=== Given data ===

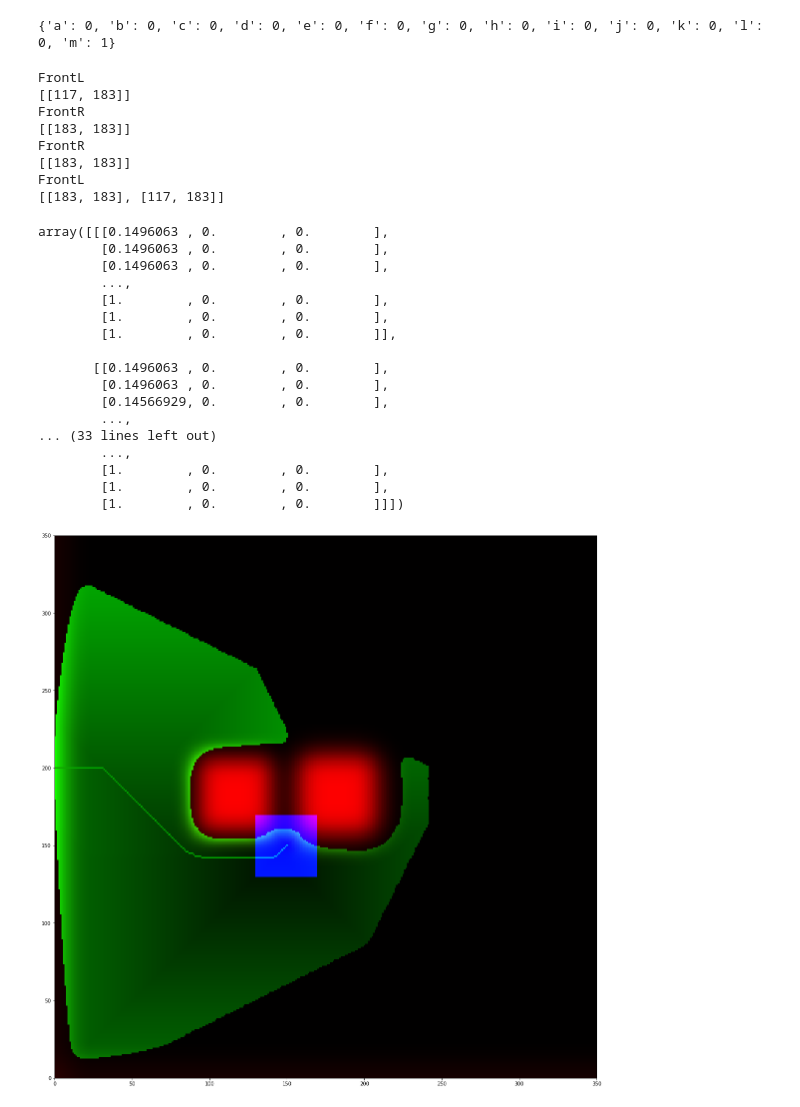
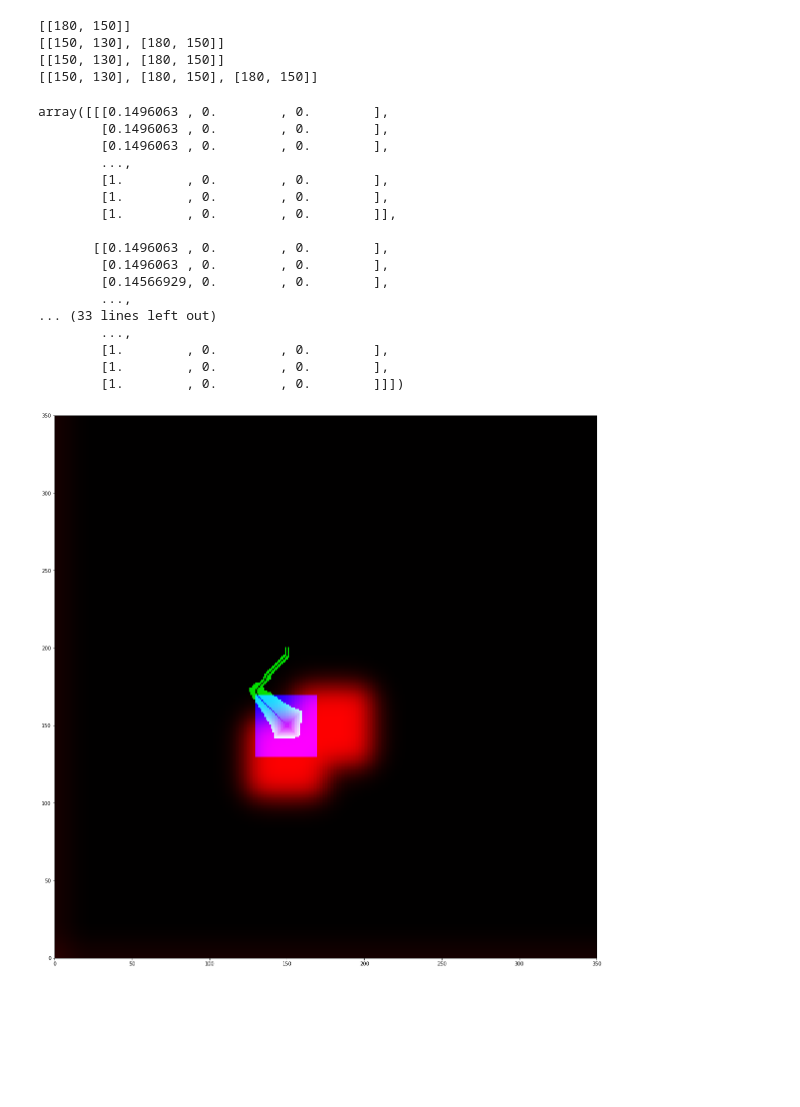
Before and after one commit to Guilhem74/STI_Robotic_Competition_Software, a Jupyter notebook: Architecture/main.ipynb, the cells around one changed output. Saved outputs shown, nothing was run; the diff lists cells and outputs as text; code cells hidden in the pictures; blank space fills up the shorter version.

```diff
--- a/Architecture/main.ipynb
+++ b/Architecture/main.ipynb
@@ -231,34 +207,3 @@ mapper.display(G,path,robot)
 while(buf_broadcast):
     received=buf_broadcast.popleft()
     print(received)
-# %%
-import robot as Robot
-from Astar import *
-from Mapping import *
-import numpy as np
-import matplotlib.pyplot as plt
-from parse import *
-%matplotlib inline
-mapper = Mapping()
-robot = Robot.robot(2000,2000,0)
-
-mapper.new_obstacle( robot, "FRONT")
-
-grid_updated=mapper.map()
-Get_Pos=robot.get_position()
-path, cost , G = AStarSearch((Get_Pos[0],Get_Pos[1]), (0,2000), grid_updated)
-checkpoint = find_vertice(path)
-print(checkpoint)
-print(robot.x,robot.y)
-#robot.set_position(3000,2000,0)
-#mapper.new_obstacle(robot, "RIGHT")
-
-
-new_x,newy,theta_robot = checkpoint_in_fov(robot,checkpoint)
-robot.set_position(new_x,newy,theta_robot)
-Get_Pos=robot.get_position()
-path, cost , G = AStarSearch((Get_Pos[0],Get_Pos[1]), (3000,2000), grid_updated)
-checkpoint = find_vertice(path)
-print(checkpoint)
-corrected_checkpoint = checkpoint_corrector(checkpoint)
-mapper.display(G,path,robot)
@@ -323,64 +228,47 @@ while(running)
             continue
     #to here the robot can move
     Bottle_detection_behavior(Actual_Pos,Map_Rewards)
-# %%
-sensors_state = {'a':0,'b':0,'c':0,'d':0,'e':0,'f':0,'g':0,'h':0,'i':0,'j':0,'k':0,'l':0,'m':0}
-mask = 1
-fb_sensors =
-for sensor in  sensors_state:
-    if fb_sensors&mask>0:
-        sensors_state[sensor]=1
-
-    mask = mask * 2
-print(sensors_state)
-# %% [output]
-{'a': 0, 'b': 0, 'c': 0, 'd': 0, 'e': 0, 'f': 0, 'g': 0, 'h': 0, 'i': 0, 'j': 0, 'k': 0, 'l': 0, 'm': 1}
 # %%
 import robot as Robot
-from Astar import *
-from Mapping import *
+import Astar as Path_Generator
+import Mapping as Map_Generator
 import numpy as np
 import matplotlib.pyplot as plt
 from parse import *
 %matplotlib inline
 robot = Robot.robot(1500,15000,90)
 robot.set_position(1500,1500,90)
-a = int(0b1000000000000 )
 print(robot.sensor_state(1024+64))
 print(robot.sensor_state(2048+16))
-mapper = Mapping()
+mapper = Mapping.Mapping()
 grid_updated=mapper.map()
 
 mapper.new_obstacle(robot.sensor_state(2048+16))
 grid=mapper.new_obstacle(robot.sensor_state(1024+64))
 grid_updated=mapper.map()
-path, cost , G = AStarSearch((1500,1500), (0,2000), grid_updated)
+path, cost , G = Path_Generator.AStarSearch((1500,1500), (1500,2000), grid_updated)
 
 mapper.display(G,path,robot)
 # %% [output]
-FrontL
-[[117, 183]]
-FrontR
-[[183, 183]]
-FrontR
-[[183, 183]]
-FrontL
-[[183, 183], [117, 183]]
+[[180, 150]]
+[[150, 130], [180, 150]]
+[[150, 130], [180, 150]]
+[[150, 130], [180, 150], [180, 150]]
 array([[[0.1496063 , 0.        , 0.        ],
         [0.1496063 , 0.        , 0.        ],
         [0.1496063 , 0.        , 0.        ],
         ...,
         [1.        , 0.        , 0.        ],
         [1.        , 0.        , 0.        ],
         [1.        , 0.        , 0.        ]],
 
        [[0.1496063 , 0.        , 0.        ],
         [0.1496063 , 0.        , 0.        ],
         [0.14566929, 0.        , 0.        ],
         ...,
 ... (33 lines left out)
         ...,
         [1.        , 0.        , 0.        ],
         [1.        , 0.        , 0.        ],
         [1.        , 0.        , 0.        ]]])
-[figure, old version]
+[figure, new version]
```
Also changed, not shown: parts of 18 cells of this notebook, 3 other files.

===

Task: Please state the number of lines above that hold the string "cells", with nothing else added.

Written solution: 2